The C.O.s were expected to work a nine-hour day at the USDB. Those who refused were taken to the “hole,” as solitary confinement was called in prison. Howard Moore related: It was a “cell nine by five feet, with a barred door, and usually a heavy wooden door in addition so that the only light came through small ventilation slits at top and bottom…. I had a cell without the wooden door, so at least I saw the light of day. There was no bed or blanket, nothing but a toilet at the back of the cell.” (Plowing My Own Furrow, p. 130) For refusing to work, Moore and other political prisoners were shackled to the bars of their cells in a standing position for nine hours a day, on a bread and water diet. One day Jane Addams of Hull-House (Chicago) and two other women visited the prison and talked with each of the thirty manacled C.O.s about conditions and their health. As a result they were given wooden pallets to lie on and one army blanket apiece. (Plowing My Own Furrow, p. 134) Later, the practice of manacling was made known to the Secretary of War, who abolished it for all prisoners. (Plowing My Own Furrow, p. 138-139)

 Devere Allen(?) in The World Tomorrow (in 1918?) wrote: “Are These Men Cowards? So runs a common charge against the C.O.’s… One of these men, Howard Moore, while himself a prisoner has been awarded a Hero medal and $500 by the Carnegie Hero Fund Commission, for the gallant rescue of a woman at the risk of his own life.

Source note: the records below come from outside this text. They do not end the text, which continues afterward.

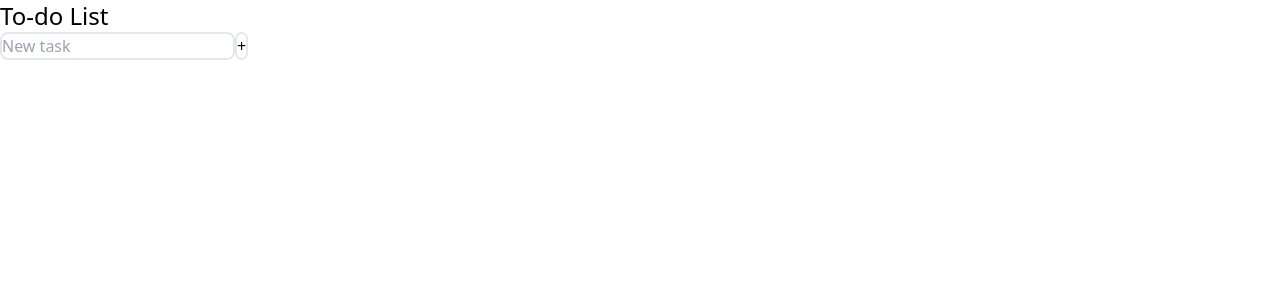
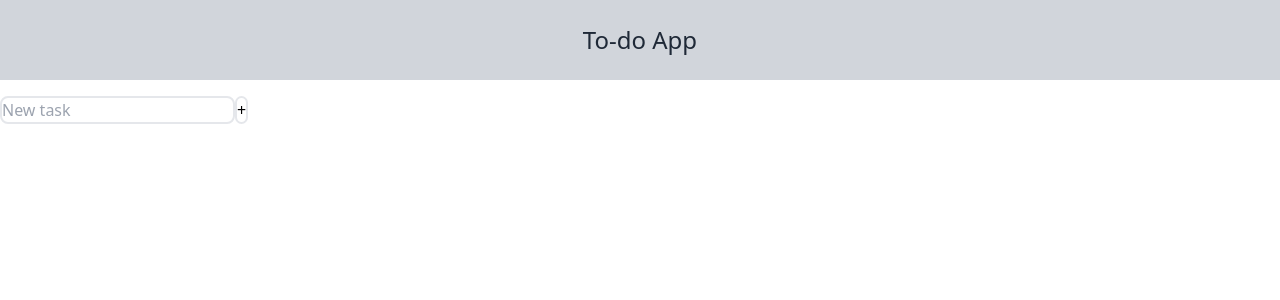
Before and after one commit to yurimzk/to-do-app, a React (Vite) app: page / in a window 1280 px wide. Shown: the top 300 px of the page. Built offline with nearby package versions, Linux system fonts and the light colour scheme.

Commit message:
refactor: change heading title and add style

```diff
--- a/src/components/Header.tsx
+++ b/src/components/Header.tsx
@@ -1,7 +1,7 @@
 export function Header() {
     return(
-      <div>
-        <h1 className="font-sans text-2xl">To-do List</h1>
+      <div  className="flex justify-center bg-gray-300 p-6 mb-4">
+        <h1 className="font-sans text-2xl text-gray-800">To-do App</h1>
       </div>
     )
 }
```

This man, whom the Carnegie Commission calls a hero, but who is a coward in the opinion of the Baltimore “Evening Sun,” is now confined to Fort Leavenworth in a solitary cell with his hands manacled high above his head for nine hours a day. He sleeps on a cement floor between foul blankets, is forbidden to read write or talk, is fed on bread and water-and all this for the sake of loyalty to conviction.”

 After being in solitary confinement, these absolutist C.O.s were transferred to the post guardhouse, and later to barracks inside a stockade where they could have books and writing material. They were allowed to exercise in the open air, and the food was decent.

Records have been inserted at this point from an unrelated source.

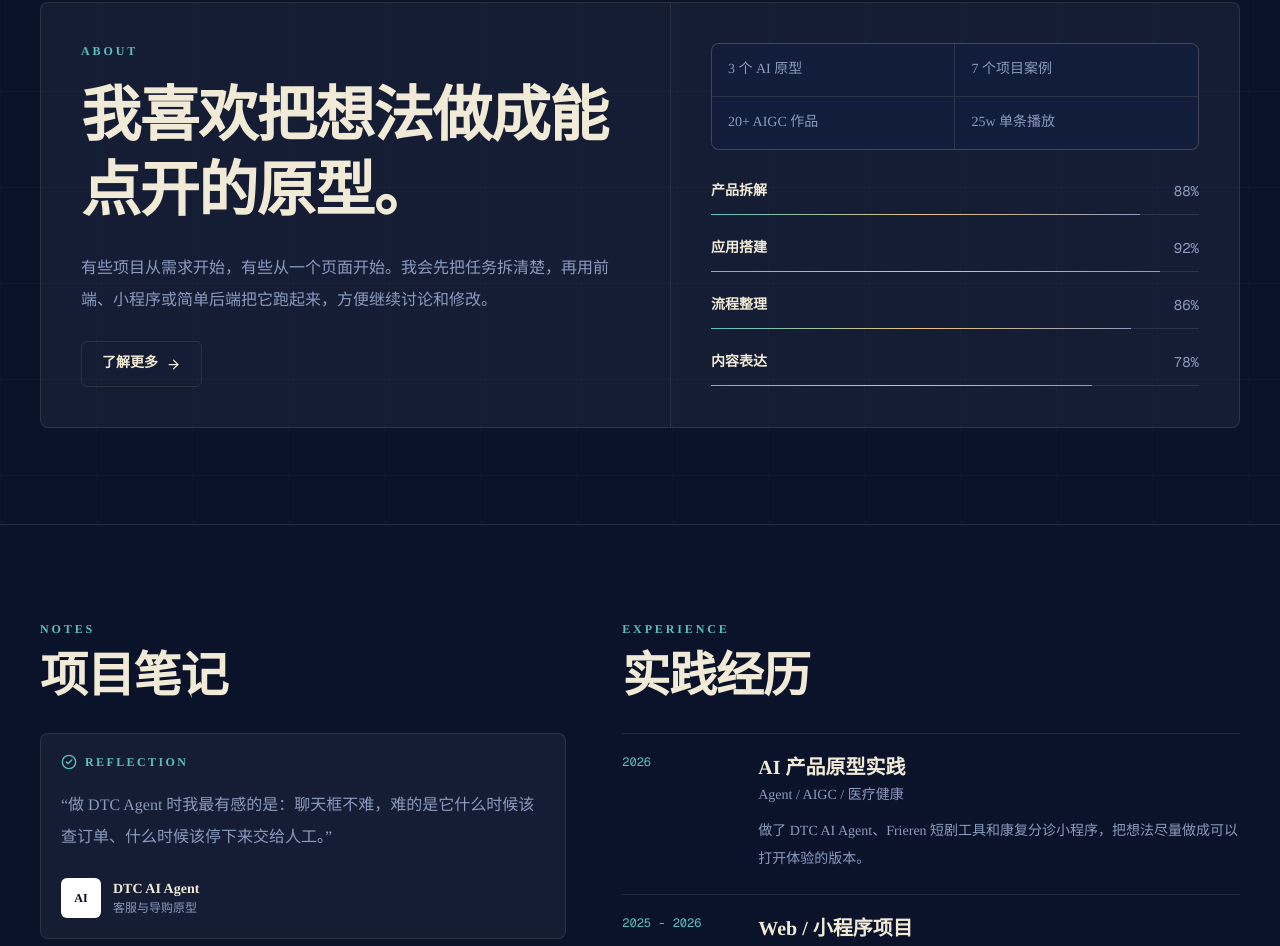
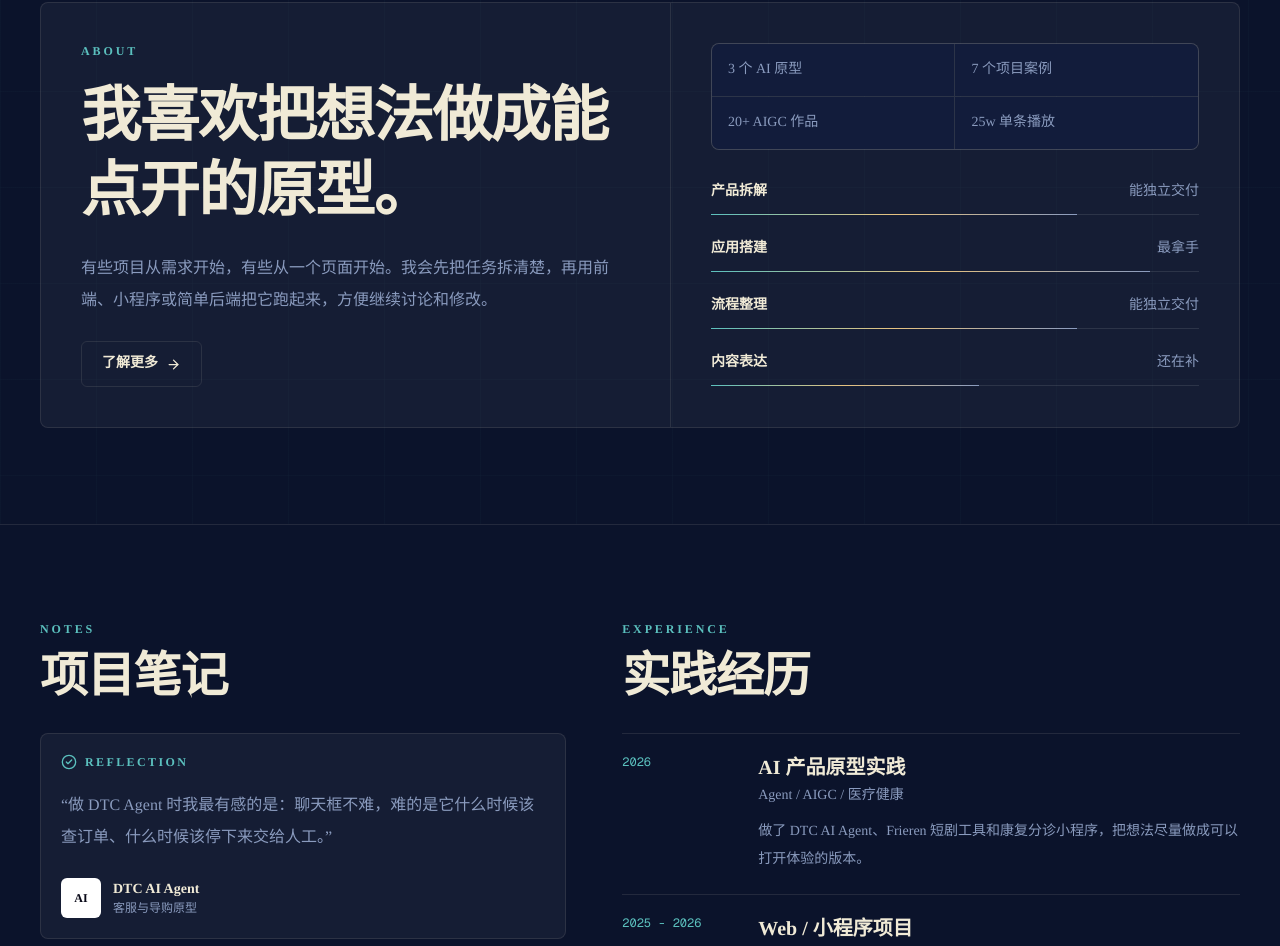
Before and after one commit to litangdingzhen114/11111111111, a Next.js app: page / in a window 1280 px wide. Shown: the part 4613-5559 px from the top of the page. Built offline with nearby package versions, Linux system fonts and the light colour scheme.

Commit message:
copy: unslop pass on site copy, honest skill tiers

```diff
--- a/src/components/sections/AboutPreview.tsx
+++ b/src/components/sections/AboutPreview.tsx
@@ -7,10 +7,10 @@ import RevealText from "@/components/motion/RevealText";
 
 export default function AboutPreview() {
   const focusAreas = [
-    { label: "产品拆解", value: 88 },
-    { label: "应用搭建", value: 92 },
-    { label: "流程整理", value: 86 },
-    { label: "内容表达", value: 78 },
+    { label: "产品拆解", level: "能独立交付", width: 75 },
+    { label: "应用搭建", level: "最拿手", width: 90 },
+    { label: "流程整理", level: "能独立交付", width: 75 },
+    { label: "内容表达", level: "还在补", width: 55 },
   ];
 
   return (
@@ -56,12 +56,12 @@ export default function AboutPreview() {
                 <div key={area.label}>
                   <div className="mb-3 flex items-center justify-between text-sm">
                     <span className="font-semibold text-[var(--site-text)]">{area.label}</span>
-                    <span className="font-mono text-[var(--site-muted)]">{area.value}%</span>
+                    <span className="text-[var(--site-muted)]">{area.level}</span>
                   </div>
                   <div className="h-px overflow-hidden bg-white/10">
                     <motion.div
                       initial={{ width: 0 }}
-                      whileInView={{ width: `${area.value}%` }}
+                      whileInView={{ width: `${area.width}%` }}
                       viewport={{ once: true }}
                       transition={{
                         delay: 0.25 + i * 0.12,
```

Many of the religious objectors, particularly those who had agreed to work while in prison, were released shortly after Christmas 1918. Those still imprisoned were mostly left alone until April 23, 1919, when guards turned garden hoses on the C.O.s and their cell/s until all were drenched. When this incident became known, the nearly 100 C.O.s were transferred to the sixth-wing basement of the prison, which they had all to themselves. This lasted until June ___, 1919 when 150 or so or the remaining C.O.s were sent to the Fort Douglas military prison.

Life in American Military Prisons